  3. Sterling reposts this Review The Reviewers video, and mocks it, because he finds it funny.
  4. Not to be outdone, ImminentUprising posts a blank video that contains the audio of Sterling mocking them, and again insults him with text overlay.

By this time, the internet had already caught wind of the drama, and began pointing out how fair Sterling’s impressions were, as well as many cut corners taken by the developer. Many of the assets of the shoddy game were reused. Much of the game was glitchy and broken. The blood effects were stolen from a Google Image search. The official artwork was stolen from an independent artist without credit. Not to mention that the game looks and plays like absolute rubbish.

And if you were curious, you would be correct in assuming that the developer was banning users and censoring negative feedback on their Steam forums. They went so far as to create a contest to give free game codes to anyone who would give negative criticism about The Slaughtering Grounds, before promptly banning everyone who entered.

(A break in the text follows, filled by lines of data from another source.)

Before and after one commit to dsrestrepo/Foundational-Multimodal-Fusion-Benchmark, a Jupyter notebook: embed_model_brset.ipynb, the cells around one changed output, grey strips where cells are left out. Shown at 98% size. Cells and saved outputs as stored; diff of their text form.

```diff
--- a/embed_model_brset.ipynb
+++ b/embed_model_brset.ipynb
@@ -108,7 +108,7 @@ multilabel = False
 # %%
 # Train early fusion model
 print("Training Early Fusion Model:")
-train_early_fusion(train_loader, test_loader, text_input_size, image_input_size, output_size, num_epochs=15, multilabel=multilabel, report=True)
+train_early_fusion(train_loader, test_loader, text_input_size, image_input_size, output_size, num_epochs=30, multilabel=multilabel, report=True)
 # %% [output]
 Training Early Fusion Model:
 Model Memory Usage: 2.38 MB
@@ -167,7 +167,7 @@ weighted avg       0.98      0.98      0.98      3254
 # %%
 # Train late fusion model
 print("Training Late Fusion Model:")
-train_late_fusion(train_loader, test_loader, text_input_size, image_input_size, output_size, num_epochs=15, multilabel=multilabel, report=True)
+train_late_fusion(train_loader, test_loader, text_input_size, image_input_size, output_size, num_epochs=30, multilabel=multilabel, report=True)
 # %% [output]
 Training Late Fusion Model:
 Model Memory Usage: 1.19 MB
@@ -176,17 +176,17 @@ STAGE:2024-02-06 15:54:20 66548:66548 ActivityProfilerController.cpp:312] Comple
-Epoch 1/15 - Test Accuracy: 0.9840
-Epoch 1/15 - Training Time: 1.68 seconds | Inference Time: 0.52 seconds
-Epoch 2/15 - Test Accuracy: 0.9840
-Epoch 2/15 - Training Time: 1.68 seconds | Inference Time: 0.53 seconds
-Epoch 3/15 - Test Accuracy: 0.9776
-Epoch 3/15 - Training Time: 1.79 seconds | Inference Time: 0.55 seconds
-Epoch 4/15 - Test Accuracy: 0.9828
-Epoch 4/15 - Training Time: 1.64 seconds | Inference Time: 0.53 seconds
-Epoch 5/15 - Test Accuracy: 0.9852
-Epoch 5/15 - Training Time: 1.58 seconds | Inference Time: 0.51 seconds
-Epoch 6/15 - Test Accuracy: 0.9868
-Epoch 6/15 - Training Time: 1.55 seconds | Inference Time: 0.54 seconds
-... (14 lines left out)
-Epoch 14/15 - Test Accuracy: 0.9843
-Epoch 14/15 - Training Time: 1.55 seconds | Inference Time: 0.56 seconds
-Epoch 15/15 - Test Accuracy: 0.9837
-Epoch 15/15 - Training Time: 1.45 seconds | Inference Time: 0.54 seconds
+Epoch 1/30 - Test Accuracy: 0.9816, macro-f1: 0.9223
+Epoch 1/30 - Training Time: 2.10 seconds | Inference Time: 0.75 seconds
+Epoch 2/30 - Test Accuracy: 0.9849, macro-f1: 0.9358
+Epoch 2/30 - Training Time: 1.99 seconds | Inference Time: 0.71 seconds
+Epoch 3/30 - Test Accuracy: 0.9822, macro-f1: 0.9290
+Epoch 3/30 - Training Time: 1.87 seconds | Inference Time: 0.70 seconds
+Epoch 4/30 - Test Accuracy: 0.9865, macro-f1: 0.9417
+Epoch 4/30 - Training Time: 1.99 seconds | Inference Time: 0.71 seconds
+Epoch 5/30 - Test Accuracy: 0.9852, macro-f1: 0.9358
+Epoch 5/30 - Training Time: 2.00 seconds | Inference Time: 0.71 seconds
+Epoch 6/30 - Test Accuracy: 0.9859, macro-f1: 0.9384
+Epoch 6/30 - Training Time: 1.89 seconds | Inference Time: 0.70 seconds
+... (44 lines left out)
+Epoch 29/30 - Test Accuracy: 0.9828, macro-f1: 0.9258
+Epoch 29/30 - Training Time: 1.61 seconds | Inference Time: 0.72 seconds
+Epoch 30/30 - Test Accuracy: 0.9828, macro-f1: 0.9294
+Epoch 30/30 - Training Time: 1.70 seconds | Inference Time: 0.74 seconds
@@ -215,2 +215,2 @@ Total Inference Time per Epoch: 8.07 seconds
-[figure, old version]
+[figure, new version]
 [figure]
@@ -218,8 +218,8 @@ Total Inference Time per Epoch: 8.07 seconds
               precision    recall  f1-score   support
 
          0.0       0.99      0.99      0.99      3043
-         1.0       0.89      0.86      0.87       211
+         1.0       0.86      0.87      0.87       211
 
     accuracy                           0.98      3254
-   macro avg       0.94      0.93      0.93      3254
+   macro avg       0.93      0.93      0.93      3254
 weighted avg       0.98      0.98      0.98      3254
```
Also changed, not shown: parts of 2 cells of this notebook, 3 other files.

Surely that’s the end, right? Surely the devs would have learned their lessons from being the laughing stock of the independent gaming community, right? If only it were so. It seems now that ImminentUprising is getting serious, issuing a DMCA claim to Sterling, allowing them to remove the initial video from Youtube.

The developer later went on to confirm his intentions to sue Sterling on the grounds of fair use, although it’s hard to tell whether this was just big talk or an actual threat, as the developer later deleted the statement. Who could blame the developer for backing down from such a threat, as Jim Sterling is currently associated with the network Polaris. TotalBiscuit illuminated the uphill battle for The Slaughtering Grounds devs in a recent video: “I dearly hope they attempt to pursue this in court… Jim Sterling is part of Polaris. Who owns Polaris? Disney. I hope you like being drowned in lawyers. Make no mistake, Mickey Mouse ain’t got time for your bullshit.”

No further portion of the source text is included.